European Hedge Fund Launches Fall 45%

Jul 28 2008 | 11:33am ET

Hedge fund launches in Europe fell 45% to a six-year low in the first half, according to a new report.

In the first six months of the year, just 106 funds debuted, 84 fewer than the year-earlier period’s 190, according to EuroHedge. The 106 funds are the lowest total of first-half launches since 2002, when just 84 funds hit the market.

The new funds raised 30% less than last year’s launches, as well, bringing in US$10.8 billion, compared to US$15.5 billion in the first half of 2007.

“The global credit crunch and extreme turbulence across the financial markets have resulted in a sharp decline in the number of new hedge fund launches and the capital raising climate has become increasingly tough,” Neil Wilson, editorial director of Hedge Fund Intelligence, which publishes EuroHedge, said.

On the bright side, those hedge funds that did get off the ground during the first half are larger than last year’s new funds. The average hedge fund launch in Europe from January to June boasted US$101.9 million in initial assets, compared to US$81.8 million last year. And European hedge funds are not closing at a faster rate than previous years, with 53 closing their doors. Full-year closure rates have ranged from 110 to 126 over the past three years.

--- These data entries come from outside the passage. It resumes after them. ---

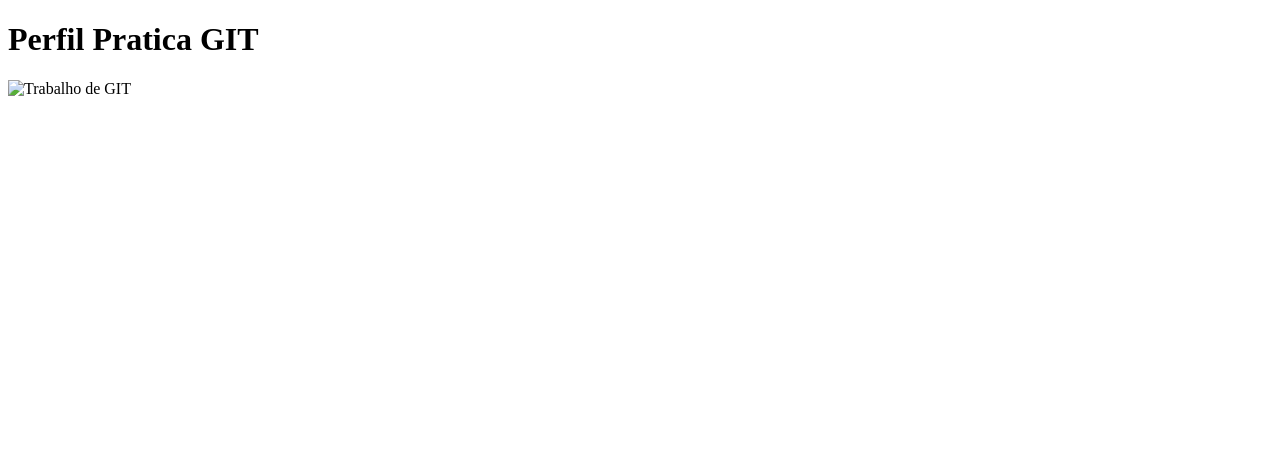
Repository: Andressa-Sim/Pratica-Descomplica
Page: index.html
These files come from the project's save history. The page is drawn as it stood at one moment and after the next save; the edit follows.
The browser window is 1280 px wide. The pictures show the whole page.

Above is the page before, as saved 2023-11-12 14:19:47.
Not found: Cachorro.png.jpeg

### index.html
<!DOCTYPE html>

<html lang=“pt-br”>

<head>

<title>Cachorro</title>

<meta charset="utf-8">

</head>

<body>

<h1>Perfil Pratica GIT</h1>

<img src="Cachorro.png.jpeg" alt="Trabalho de GIT">

</body>

</html>

After the next save:
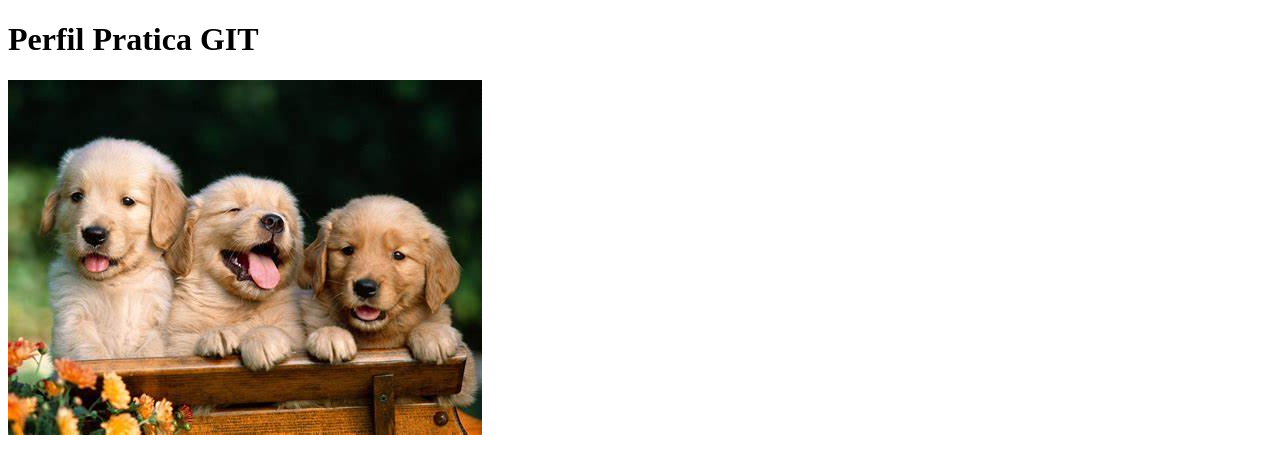
Saved 10 min 8 s later.
--- a/index.html
+++ b/index.html
@@ -14,7 +14,7 @@
 
 <h1>Perfil Pratica GIT</h1>
 
-<img src="Cachorro.png.jpeg" alt="Trabalho de GIT">
+<img src="Imagens.p/cachorro.jpeg" alt=" Minha Primeira Imagem "
 
 </body>
 
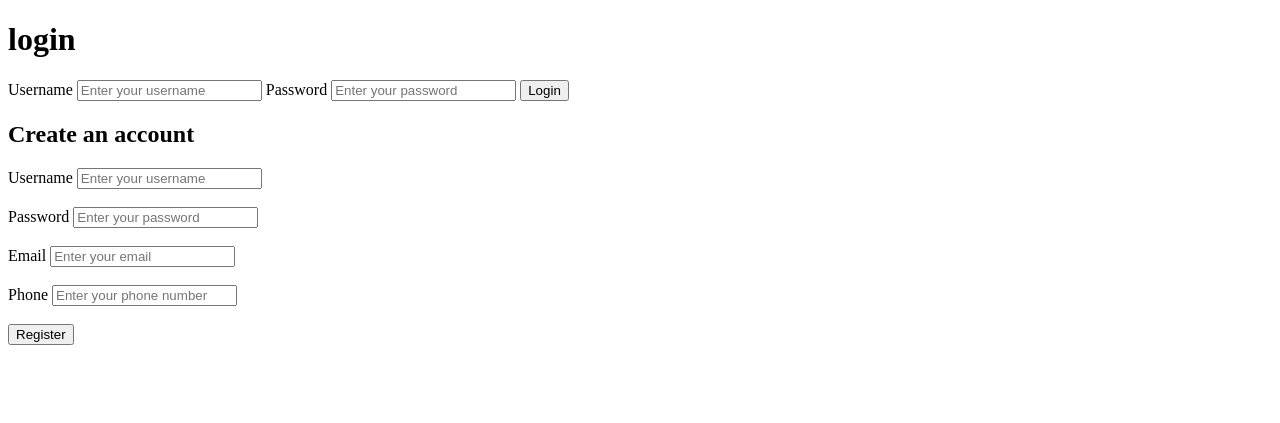
Repository: bao2222/hoc-lam-web
Page: welcome.html
These files come from the project's save history. The page is drawn as it stood at one moment and after the next save; the edit follows.
The browser window is 1280 px wide. The pictures show the whole page.

Above is the page before, as saved 2024-12-30 08:55:16.

### welcome.html
<!DOCTYPE html>
<html lang="en">

    <head>
        <meta charset="UTF-8">
        <title>Welcome</title>
        <meta content = "this is my website" name = "description">
        <meta author = "me">




    </head>

    <body>
        <h1>login</h1>
        <div>
            <div class="login">
                <form action="project.js" method="POST" >

                    <label for="username">Username</label>
                    <input type="text" id="username" placeholder="Enter your username" name="username" required>

                    <label for="password">Password</label>
                    <input type="password" id="password" placeholder="Enter your password" name="password" required>

                    <button type="submit">Login</button>

                </form>
            </div>

            <h2>Create an account</h2>
            <div>
                <div class="register">
                    <form action="project.js" method="POST" >

                        <label for="register_username">Username</label>
                        <input type="text" id="register_username" placeholder="Enter your username" name="register_username" required><br><br>

                        <label for="register_password">Password</label>
                        <input type="password" id="register_password" placeholder="Enter your password" name="password" required><br><br>

                        <label for="register_email">Email</label>
                        <input type="email" id="register_email" placeholder="Enter your email" name="email" required><br><br>

                        <label for="register_phone">Phone</label>
                        <input type="tel" id="register_phone" placeholder="Enter your phone number" name="phone" required><br><br>

                        <button type="submit">Register</button>

                    </form>



                </div>


            </div>



        </div>





    </body>





</html>

After the next save:
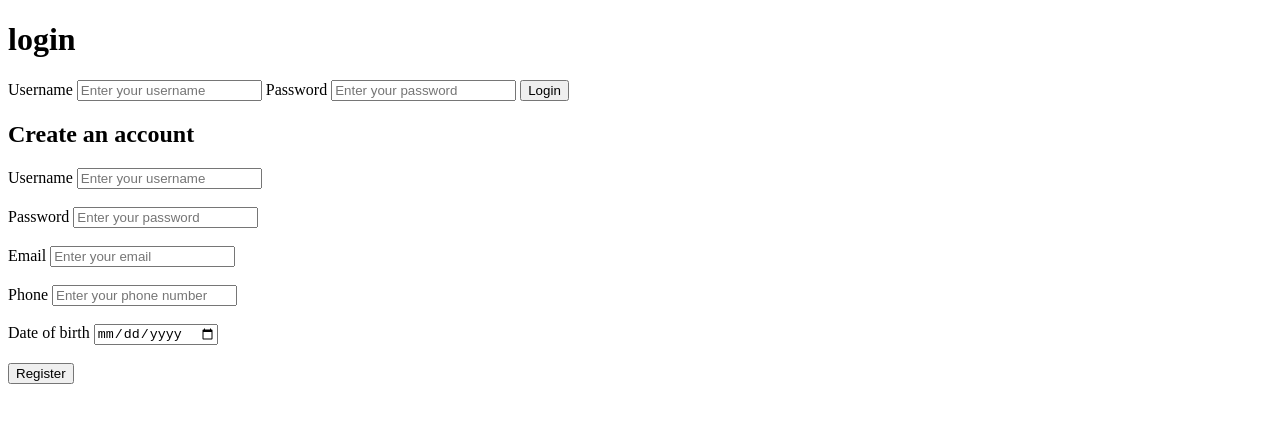
Saved 50 s later.
--- a/welcome.html
+++ b/welcome.html
@@ -46,6 +46,9 @@
                         <label for="register_phone">Phone</label>
                         <input type="tel" id="register_phone" placeholder="Enter your phone number" name="phone" required><br><br>
 
+                        <label for="register_dob">Date of birth</label>
+                        <input type="date" id="register_dob" placeholder="Enter your date of birth" name="dob" required><br><br>
+
                         <button type="submit">Register</button>
 
                     </form>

Multi-strategy and mixed-arbitrage launches were most popular with investors, taking in $4.5 billion of the new money. European long/short fund launches totaled $2.1 billion.

 


In Depth

Creating An Offshore Hedge Fund Dream Team: The Seven Key Players

Jun 26 2015 | 6:47am ET

If you want to set up an offshore hedge fund, like any great team, you’re only...

Lifestyle

Hedgies Set to Compete in Wall Street Decathlon

Jun 8 2015 | 12:37am ET

The Wall Street Decathlon — a 10-event physical challenge that will crown “Wall...

Guest Contributor

6 Essential Principles To Balance Your Investment Risk

Jun 26 2015 | 10:07am ET

In this article, financial expert Greg Silberman explores how to hedge a private...

 

Editor's Note